> TASK OBJECTIVE:
Would you tally how many lines in the records include the word "alpha"? Reply with the number only.

Change detection data
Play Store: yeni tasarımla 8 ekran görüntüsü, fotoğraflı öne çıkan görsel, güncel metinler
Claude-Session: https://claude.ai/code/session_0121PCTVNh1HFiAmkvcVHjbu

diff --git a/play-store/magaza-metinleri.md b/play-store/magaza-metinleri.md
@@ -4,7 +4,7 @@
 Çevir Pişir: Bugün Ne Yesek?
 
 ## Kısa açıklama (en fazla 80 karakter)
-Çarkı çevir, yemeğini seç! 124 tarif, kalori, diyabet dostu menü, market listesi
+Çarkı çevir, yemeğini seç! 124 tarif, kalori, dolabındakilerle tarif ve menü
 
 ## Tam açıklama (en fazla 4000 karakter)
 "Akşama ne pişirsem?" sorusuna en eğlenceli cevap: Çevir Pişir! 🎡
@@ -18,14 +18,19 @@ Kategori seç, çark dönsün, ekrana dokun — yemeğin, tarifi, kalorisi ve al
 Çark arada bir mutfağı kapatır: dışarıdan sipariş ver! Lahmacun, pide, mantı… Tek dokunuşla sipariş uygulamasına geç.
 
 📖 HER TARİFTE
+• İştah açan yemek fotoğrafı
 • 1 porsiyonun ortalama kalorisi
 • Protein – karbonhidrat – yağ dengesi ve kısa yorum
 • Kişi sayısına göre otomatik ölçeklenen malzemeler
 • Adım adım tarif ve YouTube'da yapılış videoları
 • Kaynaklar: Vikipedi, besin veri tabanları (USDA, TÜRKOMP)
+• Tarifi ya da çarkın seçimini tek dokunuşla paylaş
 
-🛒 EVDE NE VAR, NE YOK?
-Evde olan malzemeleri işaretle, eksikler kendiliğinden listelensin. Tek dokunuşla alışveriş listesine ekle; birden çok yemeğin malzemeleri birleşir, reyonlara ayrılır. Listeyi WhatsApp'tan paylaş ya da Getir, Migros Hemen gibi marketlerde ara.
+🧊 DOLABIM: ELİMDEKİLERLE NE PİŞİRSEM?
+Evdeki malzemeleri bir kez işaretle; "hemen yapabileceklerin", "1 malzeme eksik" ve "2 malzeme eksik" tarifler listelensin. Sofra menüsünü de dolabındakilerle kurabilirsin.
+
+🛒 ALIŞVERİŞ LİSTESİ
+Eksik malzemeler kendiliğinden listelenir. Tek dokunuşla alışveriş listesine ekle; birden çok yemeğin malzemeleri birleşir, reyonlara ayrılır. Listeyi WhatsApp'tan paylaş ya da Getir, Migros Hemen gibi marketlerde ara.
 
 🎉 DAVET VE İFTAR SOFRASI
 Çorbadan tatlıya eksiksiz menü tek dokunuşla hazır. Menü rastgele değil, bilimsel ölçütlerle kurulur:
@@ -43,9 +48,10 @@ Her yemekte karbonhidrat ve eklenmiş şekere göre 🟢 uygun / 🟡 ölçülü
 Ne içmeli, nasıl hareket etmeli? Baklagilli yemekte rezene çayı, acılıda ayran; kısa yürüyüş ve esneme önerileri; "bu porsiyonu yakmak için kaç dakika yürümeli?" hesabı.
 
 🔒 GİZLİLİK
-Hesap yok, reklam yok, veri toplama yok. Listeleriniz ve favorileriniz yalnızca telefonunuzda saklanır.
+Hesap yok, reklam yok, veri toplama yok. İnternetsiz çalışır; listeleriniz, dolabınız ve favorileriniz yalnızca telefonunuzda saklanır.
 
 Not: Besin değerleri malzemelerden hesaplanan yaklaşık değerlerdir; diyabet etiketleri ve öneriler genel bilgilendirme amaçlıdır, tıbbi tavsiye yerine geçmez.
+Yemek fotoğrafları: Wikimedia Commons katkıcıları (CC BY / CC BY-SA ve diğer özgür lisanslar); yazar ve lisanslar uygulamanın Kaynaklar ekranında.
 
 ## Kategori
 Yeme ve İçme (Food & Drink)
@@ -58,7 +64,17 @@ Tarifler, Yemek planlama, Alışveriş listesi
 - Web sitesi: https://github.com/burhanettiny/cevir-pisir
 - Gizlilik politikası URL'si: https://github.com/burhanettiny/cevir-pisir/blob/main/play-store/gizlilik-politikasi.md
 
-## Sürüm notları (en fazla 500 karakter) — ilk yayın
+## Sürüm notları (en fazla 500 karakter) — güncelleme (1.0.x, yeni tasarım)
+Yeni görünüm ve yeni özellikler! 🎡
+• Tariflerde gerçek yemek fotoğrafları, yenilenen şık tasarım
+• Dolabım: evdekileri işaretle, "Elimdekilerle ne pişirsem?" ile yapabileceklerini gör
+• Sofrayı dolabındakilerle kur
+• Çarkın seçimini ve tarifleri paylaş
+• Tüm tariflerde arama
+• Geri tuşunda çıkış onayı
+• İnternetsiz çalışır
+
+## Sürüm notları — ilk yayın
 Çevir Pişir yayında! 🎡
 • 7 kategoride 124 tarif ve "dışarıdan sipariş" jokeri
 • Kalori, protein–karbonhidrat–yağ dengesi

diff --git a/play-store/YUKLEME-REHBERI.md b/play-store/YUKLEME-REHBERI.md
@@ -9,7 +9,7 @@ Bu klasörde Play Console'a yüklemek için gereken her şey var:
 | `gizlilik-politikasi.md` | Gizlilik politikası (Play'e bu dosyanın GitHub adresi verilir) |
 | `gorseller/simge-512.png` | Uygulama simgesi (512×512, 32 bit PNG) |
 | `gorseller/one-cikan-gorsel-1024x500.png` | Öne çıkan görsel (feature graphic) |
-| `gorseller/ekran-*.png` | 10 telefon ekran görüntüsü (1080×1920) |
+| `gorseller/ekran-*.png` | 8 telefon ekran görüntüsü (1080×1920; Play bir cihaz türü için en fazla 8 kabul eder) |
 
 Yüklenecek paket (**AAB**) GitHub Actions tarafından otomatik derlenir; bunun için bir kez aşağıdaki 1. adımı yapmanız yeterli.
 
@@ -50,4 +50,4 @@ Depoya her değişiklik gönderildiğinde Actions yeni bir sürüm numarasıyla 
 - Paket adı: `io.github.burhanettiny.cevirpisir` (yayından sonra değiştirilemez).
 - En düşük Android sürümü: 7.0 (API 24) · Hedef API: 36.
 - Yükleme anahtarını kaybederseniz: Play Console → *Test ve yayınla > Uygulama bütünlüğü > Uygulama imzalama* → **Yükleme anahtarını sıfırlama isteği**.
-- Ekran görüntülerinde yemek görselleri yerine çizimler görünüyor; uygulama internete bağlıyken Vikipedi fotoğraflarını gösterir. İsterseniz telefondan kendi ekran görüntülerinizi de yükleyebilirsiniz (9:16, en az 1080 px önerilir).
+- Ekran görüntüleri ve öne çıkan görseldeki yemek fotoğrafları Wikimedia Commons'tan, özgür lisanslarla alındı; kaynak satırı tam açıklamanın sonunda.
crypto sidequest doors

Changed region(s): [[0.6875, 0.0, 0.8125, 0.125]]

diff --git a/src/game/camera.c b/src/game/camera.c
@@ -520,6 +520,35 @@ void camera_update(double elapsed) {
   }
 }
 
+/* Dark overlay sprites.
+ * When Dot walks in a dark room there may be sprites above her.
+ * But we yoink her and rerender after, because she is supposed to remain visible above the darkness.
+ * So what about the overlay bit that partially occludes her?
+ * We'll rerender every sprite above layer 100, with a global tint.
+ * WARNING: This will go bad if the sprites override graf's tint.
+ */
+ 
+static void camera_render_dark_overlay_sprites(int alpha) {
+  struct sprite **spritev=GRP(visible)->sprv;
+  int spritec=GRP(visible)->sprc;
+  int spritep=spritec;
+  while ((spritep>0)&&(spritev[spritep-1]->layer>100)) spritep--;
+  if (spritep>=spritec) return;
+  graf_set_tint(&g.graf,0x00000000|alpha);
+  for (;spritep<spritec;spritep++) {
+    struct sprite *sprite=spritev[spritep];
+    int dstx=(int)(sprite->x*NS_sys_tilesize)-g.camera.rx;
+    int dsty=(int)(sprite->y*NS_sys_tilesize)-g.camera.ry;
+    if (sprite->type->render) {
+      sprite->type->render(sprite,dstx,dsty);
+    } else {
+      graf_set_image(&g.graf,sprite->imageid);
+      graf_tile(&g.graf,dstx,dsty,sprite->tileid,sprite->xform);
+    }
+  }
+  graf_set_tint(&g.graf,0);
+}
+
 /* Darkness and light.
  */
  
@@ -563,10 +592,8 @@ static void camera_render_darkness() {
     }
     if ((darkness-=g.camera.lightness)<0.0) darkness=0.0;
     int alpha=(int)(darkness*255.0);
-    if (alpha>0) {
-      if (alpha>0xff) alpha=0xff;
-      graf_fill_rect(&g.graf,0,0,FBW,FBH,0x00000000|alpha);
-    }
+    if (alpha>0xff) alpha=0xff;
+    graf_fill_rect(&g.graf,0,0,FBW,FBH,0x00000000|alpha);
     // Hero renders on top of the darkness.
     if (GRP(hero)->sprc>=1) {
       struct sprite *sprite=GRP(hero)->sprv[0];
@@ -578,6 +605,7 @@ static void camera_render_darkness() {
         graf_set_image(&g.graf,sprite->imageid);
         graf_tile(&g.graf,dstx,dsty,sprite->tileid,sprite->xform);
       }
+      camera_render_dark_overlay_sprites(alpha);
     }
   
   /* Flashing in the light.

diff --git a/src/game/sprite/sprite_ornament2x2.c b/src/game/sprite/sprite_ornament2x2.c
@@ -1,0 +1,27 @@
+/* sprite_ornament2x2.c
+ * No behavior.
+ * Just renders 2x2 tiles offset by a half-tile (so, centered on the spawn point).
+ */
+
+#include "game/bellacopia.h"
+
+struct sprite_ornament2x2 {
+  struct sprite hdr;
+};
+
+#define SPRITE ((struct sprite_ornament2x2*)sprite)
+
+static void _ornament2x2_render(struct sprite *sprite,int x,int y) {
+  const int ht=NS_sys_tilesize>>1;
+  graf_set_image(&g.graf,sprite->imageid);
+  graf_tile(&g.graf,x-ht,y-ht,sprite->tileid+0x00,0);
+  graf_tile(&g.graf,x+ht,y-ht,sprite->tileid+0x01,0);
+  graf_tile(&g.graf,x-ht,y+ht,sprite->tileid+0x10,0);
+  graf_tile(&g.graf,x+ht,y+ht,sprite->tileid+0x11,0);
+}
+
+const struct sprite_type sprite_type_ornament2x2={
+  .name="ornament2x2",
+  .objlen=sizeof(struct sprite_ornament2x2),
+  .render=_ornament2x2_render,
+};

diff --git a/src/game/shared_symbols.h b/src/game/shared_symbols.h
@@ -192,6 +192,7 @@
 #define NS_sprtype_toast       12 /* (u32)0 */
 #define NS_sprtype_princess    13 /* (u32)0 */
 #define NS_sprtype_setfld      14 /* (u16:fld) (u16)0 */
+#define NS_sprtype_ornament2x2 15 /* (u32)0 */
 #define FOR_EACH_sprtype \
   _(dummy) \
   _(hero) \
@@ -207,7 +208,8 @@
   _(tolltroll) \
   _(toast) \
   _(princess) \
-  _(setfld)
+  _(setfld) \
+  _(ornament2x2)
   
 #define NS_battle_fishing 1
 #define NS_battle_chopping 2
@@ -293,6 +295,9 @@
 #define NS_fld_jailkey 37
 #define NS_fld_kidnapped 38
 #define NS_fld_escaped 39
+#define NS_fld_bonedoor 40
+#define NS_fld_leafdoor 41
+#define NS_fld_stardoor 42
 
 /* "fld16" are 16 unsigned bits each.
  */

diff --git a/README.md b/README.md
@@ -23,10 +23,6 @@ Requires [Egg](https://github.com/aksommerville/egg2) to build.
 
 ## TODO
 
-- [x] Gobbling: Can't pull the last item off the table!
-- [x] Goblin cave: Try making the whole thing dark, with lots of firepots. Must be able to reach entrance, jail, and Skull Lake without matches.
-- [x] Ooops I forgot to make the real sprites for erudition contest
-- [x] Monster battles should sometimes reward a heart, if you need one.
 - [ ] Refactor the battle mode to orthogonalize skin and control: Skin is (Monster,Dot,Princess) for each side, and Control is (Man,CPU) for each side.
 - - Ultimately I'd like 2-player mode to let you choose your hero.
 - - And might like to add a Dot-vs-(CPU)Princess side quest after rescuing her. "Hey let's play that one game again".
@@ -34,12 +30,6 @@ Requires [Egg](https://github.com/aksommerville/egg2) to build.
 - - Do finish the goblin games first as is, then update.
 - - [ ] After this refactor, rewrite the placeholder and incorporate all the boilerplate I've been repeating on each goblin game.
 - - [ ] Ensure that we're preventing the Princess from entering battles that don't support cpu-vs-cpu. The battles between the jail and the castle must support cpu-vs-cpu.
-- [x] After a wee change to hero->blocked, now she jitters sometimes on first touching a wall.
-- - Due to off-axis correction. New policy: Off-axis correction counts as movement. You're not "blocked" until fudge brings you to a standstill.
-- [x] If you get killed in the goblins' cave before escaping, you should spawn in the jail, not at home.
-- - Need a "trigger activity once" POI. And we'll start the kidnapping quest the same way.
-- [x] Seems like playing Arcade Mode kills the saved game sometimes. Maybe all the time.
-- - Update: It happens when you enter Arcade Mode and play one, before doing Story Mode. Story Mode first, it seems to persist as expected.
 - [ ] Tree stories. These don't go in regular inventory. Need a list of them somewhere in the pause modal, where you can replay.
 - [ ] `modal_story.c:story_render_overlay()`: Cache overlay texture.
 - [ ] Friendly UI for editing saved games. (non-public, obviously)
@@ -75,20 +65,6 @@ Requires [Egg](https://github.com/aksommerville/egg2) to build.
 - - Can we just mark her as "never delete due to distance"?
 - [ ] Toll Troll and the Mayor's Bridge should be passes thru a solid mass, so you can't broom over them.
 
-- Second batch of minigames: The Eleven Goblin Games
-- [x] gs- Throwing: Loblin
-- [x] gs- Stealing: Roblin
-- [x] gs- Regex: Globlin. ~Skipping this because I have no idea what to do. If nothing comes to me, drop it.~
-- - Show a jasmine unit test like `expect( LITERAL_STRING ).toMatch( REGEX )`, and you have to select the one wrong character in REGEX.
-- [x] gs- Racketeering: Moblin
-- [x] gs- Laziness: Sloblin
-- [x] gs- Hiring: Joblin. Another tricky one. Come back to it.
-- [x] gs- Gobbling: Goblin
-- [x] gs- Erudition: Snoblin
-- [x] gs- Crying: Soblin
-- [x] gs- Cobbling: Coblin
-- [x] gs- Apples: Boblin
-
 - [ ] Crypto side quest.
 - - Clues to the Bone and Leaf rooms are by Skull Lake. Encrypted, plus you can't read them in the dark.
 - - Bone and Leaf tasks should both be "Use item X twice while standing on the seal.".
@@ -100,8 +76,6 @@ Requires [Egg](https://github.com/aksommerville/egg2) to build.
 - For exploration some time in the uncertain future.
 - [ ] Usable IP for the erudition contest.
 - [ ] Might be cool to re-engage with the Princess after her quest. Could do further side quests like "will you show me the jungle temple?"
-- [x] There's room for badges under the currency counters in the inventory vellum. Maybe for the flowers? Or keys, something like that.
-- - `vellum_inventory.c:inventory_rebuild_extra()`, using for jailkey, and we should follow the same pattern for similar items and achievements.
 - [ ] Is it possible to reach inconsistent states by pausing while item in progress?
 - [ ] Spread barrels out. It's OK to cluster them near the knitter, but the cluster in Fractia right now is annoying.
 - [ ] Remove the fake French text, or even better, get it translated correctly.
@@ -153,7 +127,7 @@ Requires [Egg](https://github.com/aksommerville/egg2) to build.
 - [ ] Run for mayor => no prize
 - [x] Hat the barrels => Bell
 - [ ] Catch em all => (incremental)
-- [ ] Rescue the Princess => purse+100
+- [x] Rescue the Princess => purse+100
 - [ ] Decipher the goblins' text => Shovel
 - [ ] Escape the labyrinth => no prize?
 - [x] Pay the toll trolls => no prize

> EXPECTED ANSWER:
9